“We’re more proactive in talking about unions,” says David Dingee, G&K labor relations director. The company, which operates in the United States and Canada and employs 8,000, has a U.S. workforce that is 12 percent unionized.
It is trying to keep that level stable by “going the extra mile” to ensure positive employee relations, according to Dingee. The company conducts satisfaction surveys and allows workers to file complaints online.
“We have ramped up our education and communication given that EFCA is more likely to pass,” Dingee says. “We hear them out when they have concerns. It’s a lot of common-sense stuff.”
Dingee says that the company “has a decent relationship” with its existing unions. But it doesn’t want to add to their numbers, a reality the Employee Free Choice Act likely would create. Currently, 7 percent of the U.S. private sector is unionized.
“I’m concerned about the bureaucracy [unions] bring—endless meetings, arbitration, more meetings, work-rule changes that they would want to put in place that would take away employers’ flexibility … [to] respond quickly to customer needs,” Dingee says.
For retail companies, a focus on good employee relations comes naturally because their business depends on customer service, according to Katherine Lugar, executive vice president for public affairs for the Retail Industry Leaders Association. Satisfied employees generate satisfied customers.
“While this has always been a principle, there’s a renewed focus on it,” Lugar says. “A happy workforce is the key to a union-free workforce.”
Most companies, however, are not inoculating against unions, according to several sources.
“The majority of employers are still in denial about the likelihood of significant pro-union legislation passing,” says Paul Myers, a partner at Strasburger & Price in Dallas.
But at the same time, more companies than ever are conducting town hall meetings with employees, taking stock of their mood via internal blogs and assessing pay levels.
“Many employers, where they never have before, are doing a better job of comparing their wages to the market or to organized employers,” Myers says.

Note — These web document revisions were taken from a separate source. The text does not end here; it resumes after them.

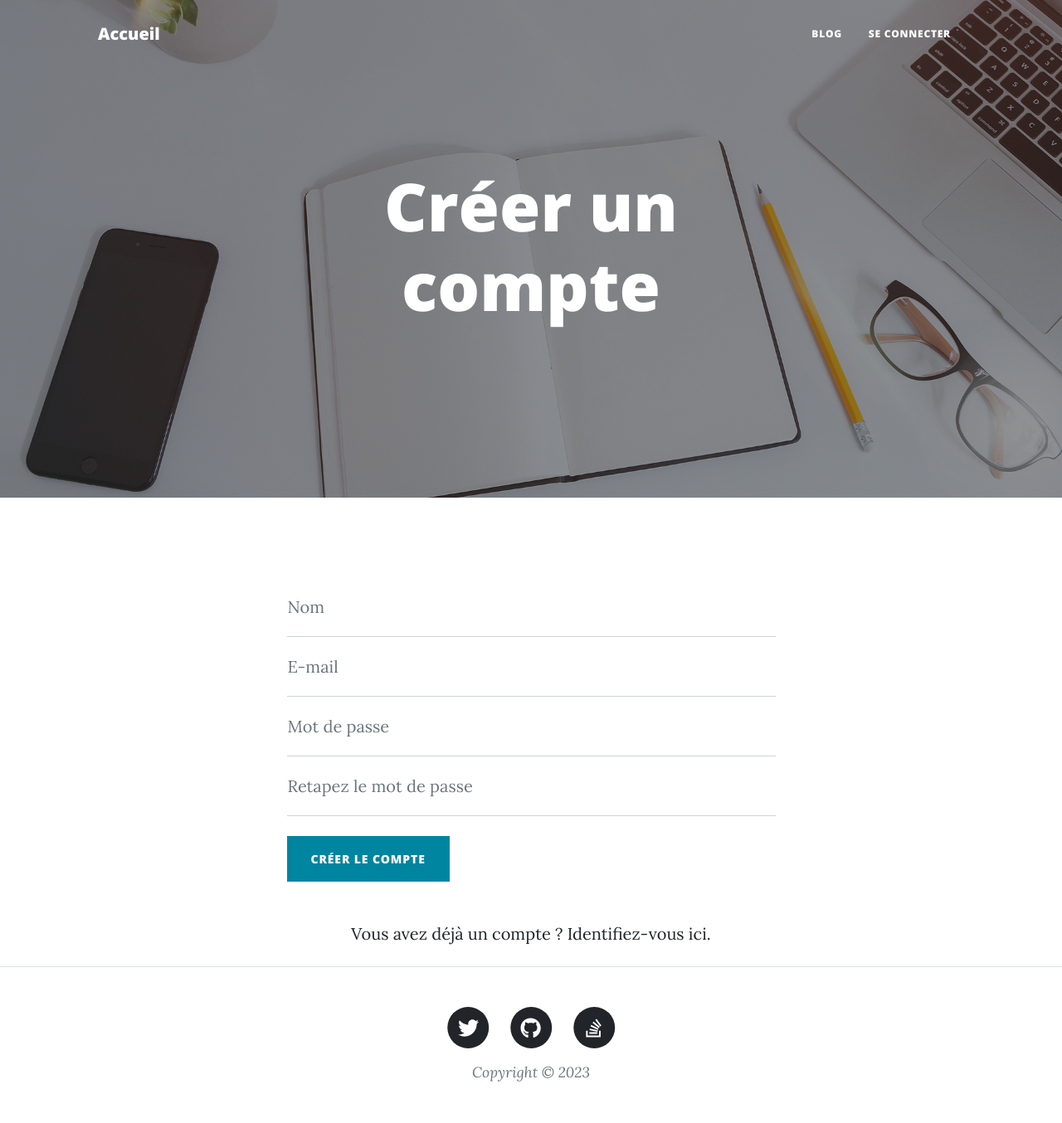
After one commit to scoopandrun/ocp5, a PHP site: template templates/front/user-signup.html.twig in a window 1280 px wide. The commit adds this page. Shown: the whole page at 83% size. Run offline with PHP 8.4, Linux system fonts and the light colour scheme; the template is opened without the code that fills it, so the values that code supplies are empty; some libraries are stand-ins or nearby versions.

Commit message:
Add user account creation

```diff
--- a/public/index.php
+++ b/public/index.php
@@ -64,6 +64,10 @@ $routes = [
     "/logout" => [
         "GET" => fn () => (new UserController())->logout(),
     ],
+    "/signup" => [
+        "GET" => fn () => (new UserController())->showSignupPage(),
+        "POST" => fn () => (new UserController())->createAccount(),
+    ],
     // Back office
     "/admin" => [
         "GET" => fn () => (new DashboardController())->show(),
--- a/templates/front/user-login.html.twig
+++ b/templates/front/user-login.html.twig
@@ -49,5 +49,9 @@
 				</div>
 			</div>
 		</div>
+
+		<div class="row gx-4 gx-lg-5 text-center mb-4">
+			<a href="/signup">Pas encore de compte ? Créez-en un ici.</a>
+		</div>
 	</div>
 {% endblock %}
--- /dev/null
+++ b/templates/front/user-signup.html.twig
@@ -0,0 +1,92 @@
+{% extends "front/layout.html.twig" %}
+
+{% block title %}
+	Blog - Création de compte
+{% endblock %}
+
+{% block stylesheets %}
+	<link rel="stylesheet" href="/assets/css/form.css">
+{% endblock %}
+
+{% block body %}
+	<!-- Page Header-->
+	<header class="masthead" style="background-image: url('/assets/img/home-bg.jpg')">
+		<div class="container position-relative px-4 px-lg-5 site-heading">
+			<div class="row gx-4 gx-lg-5 gy-4 justify-content-center">
+				<div class="col-md-10 col-lg-8 col-xl-7">
+					<h1>Créer un compte</h1>
+				</div>
+			</div>
+		</div>
+	</header>
+
+	<!-- Main Content-->
+	<div class="container px-4 px-lg-5">
+		<div class="row gx-4 gx-lg-5 justify-content-center">
+			<div
+				class="col-md-10 col-lg-8 col-xl-7">
+
+				<!-- Sign-up form -->
+				<div class="my-5">
+					<form id="signupForm" method="POST" action="">
+
+						<div class="form-floating">
+							<input type="text" class="form-control" id="name" name="signupForm[name]" placeholder="Entrez votre nom..." value="{{ formResult.values.name }}" maxlength="50" autocomplete="name" required/>
+							<label for="name">Nom</label>
+							{% if formResult.errors.name %}
+								<div class="invalid-feedback">Le nom est requis.</div>
+							{% endif %}
+						</div>
+
+						<div class="form-floating">
+							<input type="email" class="form-control" id="email" name="signupForm[email]" placeholder="E-mail" value="{{ formResult.values.email }}" required/>
+							<label for="email">E-mail</label>
+							{% if formResult.errors.emailMissing %}
+								<div class="invalid-feedback">L'adresse e-mail est requise.</div>
+							{% endif %}
+							{% if formResult.errors.emailInvalid %}
+								<div class="invalid-feedback">L'adresse e-mail est invalide.</div>
+							{% endif %}
+							{% if formResult.errors.emailAlreadyTaken %}
+								<div class="invalid-feedback">L'adresse e-mail est déjà utilisée par un autre compte.</div>
+							{% endif %}
+						</div>
+
+						<div class="form-floating">
+							<input type="password" class="form-control" id="password" name="signupForm[new-password]" placeholder="Mot de passe" autocomplete="new-password" required/>
+							<label for="password">Mot de passe</label>
+							{% if formResult.errors.newPasswordMissing %}
+								<div class="invalid-feedback">L'adresse e-mail est requise.</div>
+							{% endif %}
+						</div>
+
+						<div class="form-floating">
+							<input type="password" class="form-control" id="password" name="signupForm[password-confirm]" placeholder="Retapez le mot de passe" autocomplete="new-password" required/>
+							<label for="password">Retapez le mot de passe</label>
+							{% if formResult.errors.passwordConfirmMissing %}
+								<div class="invalid-feedback">Le nouveau mot doit être retapé dans ce champ.</div>
+							{% endif %}
+							{% if formResult.errors.passwordMismatch %}
+								<div class="invalid-feedback">Le mot de passe n'a pas été corectement retapé.</div>
+							{% endif %}
+						</div>
+
+						<!-- Submit error message-->
+						{% if formResult.failure %}
+							<div id="submitErrorMessage">
+								<div class="text-center text-danger mb-3">L'identifiant et/ou le mot de passe est invalide.</div>
+							</div>
+						{% endif %}
+
+						<!-- Submit Button-->
+						<button class="btn btn-primary text-uppercase mt-4" id="submitButton" type="submit">Créer le compte</button>
+					</form>
+				</div>
+			</div>
+		</div>
+
+		<div class="row gx-4 gx-lg-5 text-center mb-4">
+			<a href="/signup">Vous avez déjà un compte ? Identifiez-vous ici.</a>
+		</div>
+	</div>
+{% endblock %}
```
Also changed, not shown: src/Controller/UserController.php (+41 -1 lines), src/Repository/UserRepository.php (+26 -0 lines), src/Service/UserService.php (+27 -4 lines).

The challenge is that the cost of surveying employees, analyzing pay levels and training managers can add up, especially during a recession.
“All of these things are expensive,” says John Toner, who is counsel at Seyfarth Shaw in Washington.